Located in the West Loop, just a block away from Blackbird and avec, Sepia is a contemporary American restaurant headed by chef Andrew Zimmerman that has been awarded a Michelin star the past two years. The place itself is small but very comfortable, with only one dining room adorned by racks of wine on the wall. The front of the house also contains a bar area for those stopping in for drinks.
Having never tried sweetbreads, I was intrigued when I saw them on the menu. After listening to a spirited recommendation from the server, I was sold—sweetbreads to start. They were soft and silky, fried and crispy. The thought of eating thymus gland may be off-putting to some, but truthfully the taste is not exceedingly radical from anything we normally eat and I think most people would have little reservations eating them if they didn’t know what they were.
For main courses, I had the flat iron steak while the rest of my table had the sturgeon and apple braised pork shank. My steak was cooked perfectly to medium rare (as all steaks should be), and was accompanied by some mushrooms and fingerling potatoes, as well as some coffee grounds on top. The mix of flavors ended up working well together and the coffee changed things up enough to keep it interesting. There was also a Bearnaise sauce to go alongside it but I completely forgot all about it until the end. As for the sturgeon, the fish was cooked nicely, but that’s about all I can say since it takes a lot for a fish dish to stand out for me. My mother seemed to enjoy it though. The pork shank was fall-off-the-bone tender and had a sweet apple-y flavor.
Capping the meal off was an amazing dessert, a flourless chocolate cake with bitter chocolate mousse and stout ice cream. If you’re a chocolate lover, you’ll be in heaven. And if you’re not a chocolate lover, you’d still be floored by how good this thing was. Paired with the stout ice cream, which was phenomenal on its own, just pushed it into some sort of dessert nirvana.

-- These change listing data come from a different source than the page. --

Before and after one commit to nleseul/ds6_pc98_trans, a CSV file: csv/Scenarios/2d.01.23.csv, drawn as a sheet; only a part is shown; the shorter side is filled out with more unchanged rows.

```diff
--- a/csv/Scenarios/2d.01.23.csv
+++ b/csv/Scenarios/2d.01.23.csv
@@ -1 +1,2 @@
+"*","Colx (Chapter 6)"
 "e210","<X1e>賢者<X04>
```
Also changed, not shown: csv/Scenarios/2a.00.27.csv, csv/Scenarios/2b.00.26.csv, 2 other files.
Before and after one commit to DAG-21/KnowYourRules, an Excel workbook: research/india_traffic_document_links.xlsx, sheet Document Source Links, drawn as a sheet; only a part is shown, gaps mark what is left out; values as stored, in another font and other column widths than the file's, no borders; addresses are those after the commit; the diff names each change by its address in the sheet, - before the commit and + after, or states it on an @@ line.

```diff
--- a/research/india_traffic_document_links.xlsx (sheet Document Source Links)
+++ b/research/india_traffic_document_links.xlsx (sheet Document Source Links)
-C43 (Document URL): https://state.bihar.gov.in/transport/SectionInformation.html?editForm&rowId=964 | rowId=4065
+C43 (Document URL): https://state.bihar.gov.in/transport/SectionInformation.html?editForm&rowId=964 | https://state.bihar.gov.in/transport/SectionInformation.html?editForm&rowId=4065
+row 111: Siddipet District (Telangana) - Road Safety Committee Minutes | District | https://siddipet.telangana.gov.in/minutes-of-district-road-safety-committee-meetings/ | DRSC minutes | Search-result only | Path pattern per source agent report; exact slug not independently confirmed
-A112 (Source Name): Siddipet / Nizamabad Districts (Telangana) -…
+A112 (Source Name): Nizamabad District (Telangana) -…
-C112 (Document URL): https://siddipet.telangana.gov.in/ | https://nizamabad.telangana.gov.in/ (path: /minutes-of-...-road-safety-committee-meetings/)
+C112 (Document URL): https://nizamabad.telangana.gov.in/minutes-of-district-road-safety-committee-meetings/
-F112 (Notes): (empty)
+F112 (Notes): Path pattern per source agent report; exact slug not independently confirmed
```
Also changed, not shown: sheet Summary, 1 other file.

Seriously it was that good, and the perfect end to a meal that served as a reminder that Chicago’s fine dining scene takes a backseat to no one.